Our Collection: Voice in Action with Miranda Hine
I’ve had the pleasure of curating Museum of Brisbane’s new focus exhibition, Our Collection: Voice in Action. It looks at Indigenous artists working in Brisbane from the 1980s until now, who have used their artworks as a platform for political activism in varying ways.
It’s tough to pick favourite works from this show – they’re all significant and tell such diverse stories.
Vernon Ah Kee’s Profile 1 (2006), is a stunning example of Vernon’s largescale charcoal drawings. This work features his Great Grandfather, George Sibley, and is based on a photograph taken by anthropologist Norman B Tindale in the 1800s. The power in this work is Vernon’s choice to blow up the size of George’s face, and the time and care he’s put into each charcoal mark. For me, the result is Vernon saying ‘This is George. He’s an important man and not an anthropological subject. I’m going to remember him and you should too’. The draftmanship and skill in the work makes it even more commanding. I could stare at it for hours. In fact, I have!
Megan Cope’s Floodlands I (2013) takes a decolonising approach to mapping out Brisbane by overlaying Aboriginal place names onto a 1950s map of the city. It looks at toponomy and cartography – subjects we might think of as neutral and probably even a bit boring – as power systems that actually assist in colonising and quietly declaring which histories are ‘important’ and ‘true’. This work is a powerful reminder of dual histories, and a way to reclaim Aboriginal land. On a simpler level, I also love the educational quality of it. You can look at the familiar map of the city and learn which Aboriginal names belong to which regions. These are things many of us unfortunately never learnt at school. Hopefully some of these names will remain in viewers’ minds the next time they see a map of Brisbane.

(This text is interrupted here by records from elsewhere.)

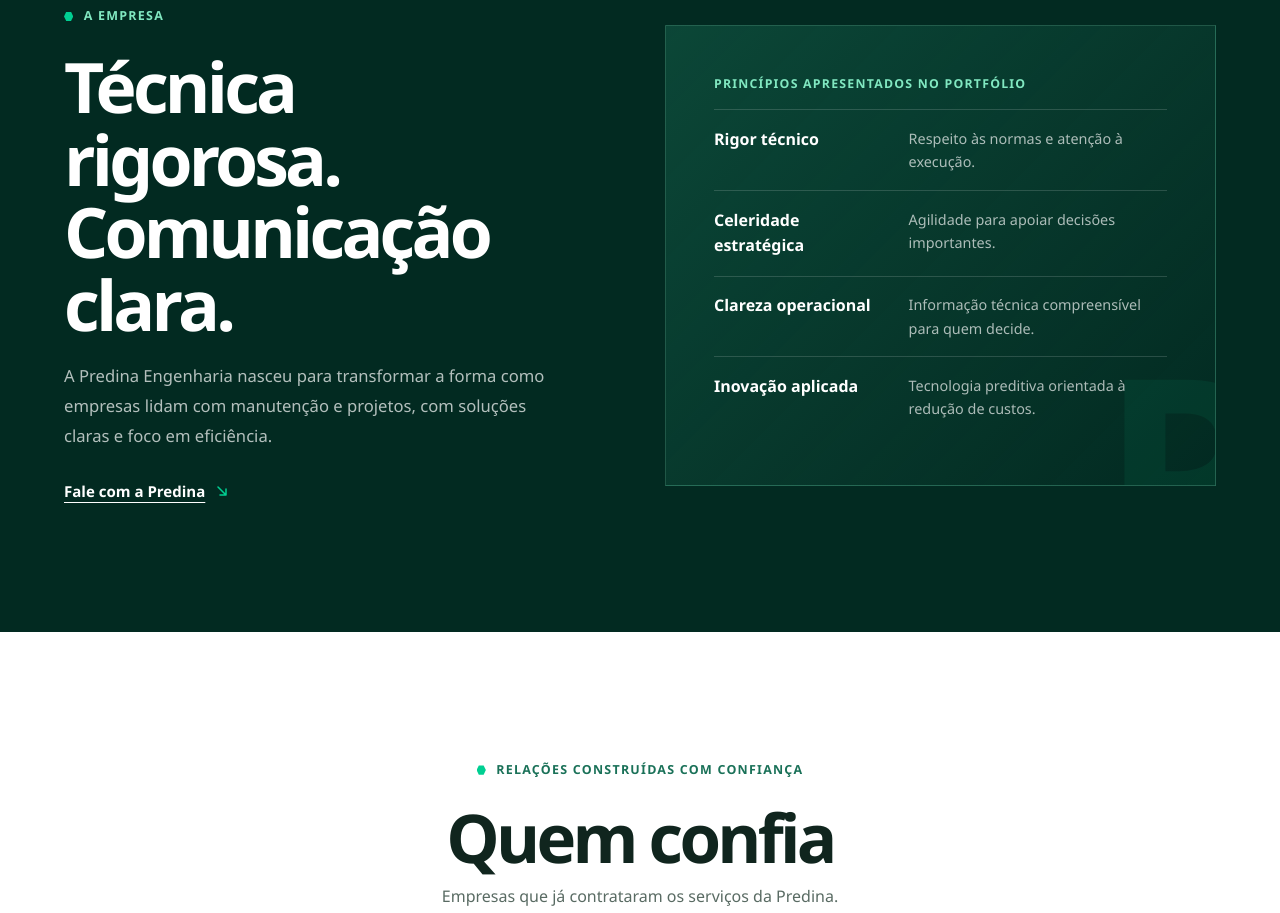
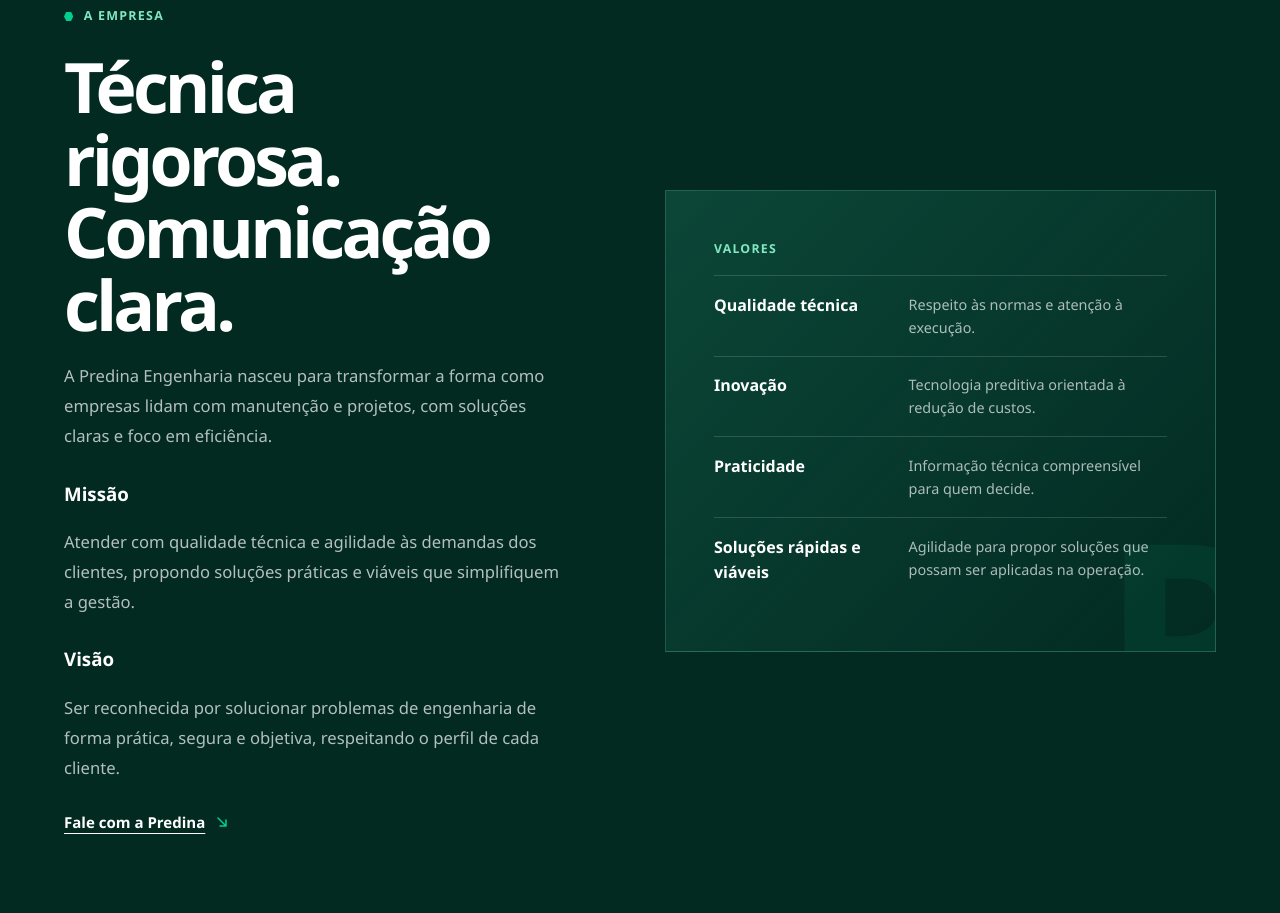
Before and after one commit to lucaasaragao/Predina_Engenharia, a plain HTML site: page index.html in a window 1280 px wide. Shown: the part 2560-3473 px from the top of the page. Drawn offline with Linux system fonts and the light colour scheme.

Commit message:
Adiciona missão, visão e valores da Predina

```diff
--- a/index.html
+++ b/index.html
@@ -268,16 +268,20 @@
           <p class="eyebrow eyebrow--light"><span class="eyebrow-mark" aria-hidden="true"></span> A empresa</p>
           <h2 id="company-title">Técnica rigorosa.<br>Comunicação clara.</h2>
           <p>A Predina Engenharia nasceu para transformar a forma como empresas lidam com manutenção e projetos, com soluções claras e foco em eficiência.</p>
+          <h3>Missão</h3>
+          <p>Atender com qualidade técnica e agilidade às demandas dos clientes, propondo soluções práticas e viáveis que simplifiquem a gestão.</p>
+          <h3>Visão</h3>
+          <p>Ser reconhecida por solucionar problemas de engenharia de forma prática, segura e objetiva, respeitando o perfil de cada cliente.</p>
           <a class="text-link text-link--light" href="#contato">Fale com a Predina <svg class="text-link-icon" width="16" height="16" viewBox="0 0 16 16" fill="none" aria-hidden="true"><path d="M4 4l8 8m0-6v6H6" stroke="currentColor" stroke-width="1.5" stroke-linecap="round" stroke-linejoin="round"/></svg></a>
         </div>
 
         <div class="values-panel" data-reveal="from-right">
-          <p class="values-heading">Princípios apresentados no portfólio</p>
+          <h3 class="values-heading">Valores</h3>
           <dl class="values-list">
-            <div><dt>Rigor técnico</dt><dd>Respeito às normas e atenção à execução.</dd></div>
-            <div><dt>Celeridade estratégica</dt><dd>Agilidade para apoiar decisões importantes.</dd></div>
-            <div><dt>Clareza operacional</dt><dd>Informação técnica compreensível para quem decide.</dd></div>
-            <div><dt>Inovação aplicada</dt><dd>Tecnologia preditiva orientada à redução de custos.</dd></div>
+            <div><dt>Qualidade técnica</dt><dd>Respeito às normas e atenção à execução.</dd></div>
+            <div><dt>Inovação</dt><dd>Tecnologia preditiva orientada à redução de custos.</dd></div>
+            <div><dt>Praticidade</dt><dd>Informação técnica compreensível para quem decide.</dd></div>
+            <div><dt>Soluções rápidas e viáveis</dt><dd>Agilidade para propor soluções que possam ser aplicadas na operação.</dd></div>
           </dl>
           <span class="values-mark" aria-hidden="true">P.</span>
         </div>
```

Christopher Bassi is the youngest artist in Our Collection: Voice in Action. Having graduated from the Queensland College of Art last year he represents an emerging wave of Indigenous artists in Brisbane. His work is so exciting because he’s still experimenting, and he’s had the benefit of learning from the incredible practices of more senior artists, many of whom are included in this show. I connect with Christopher’s works because they are very personal, but also vulnerable. He attempts to reconnect with the Torres Strait Islander tradition in Orange Weaving (2017) and Untitled (Weaver) (2017), but without having inherited the complete knowledge of the process he falls short of replicating it fully. You can feel Christopher actively trying to navigate his own identity in the works, and it’s pretty special that he has let us, as viewers, into that process.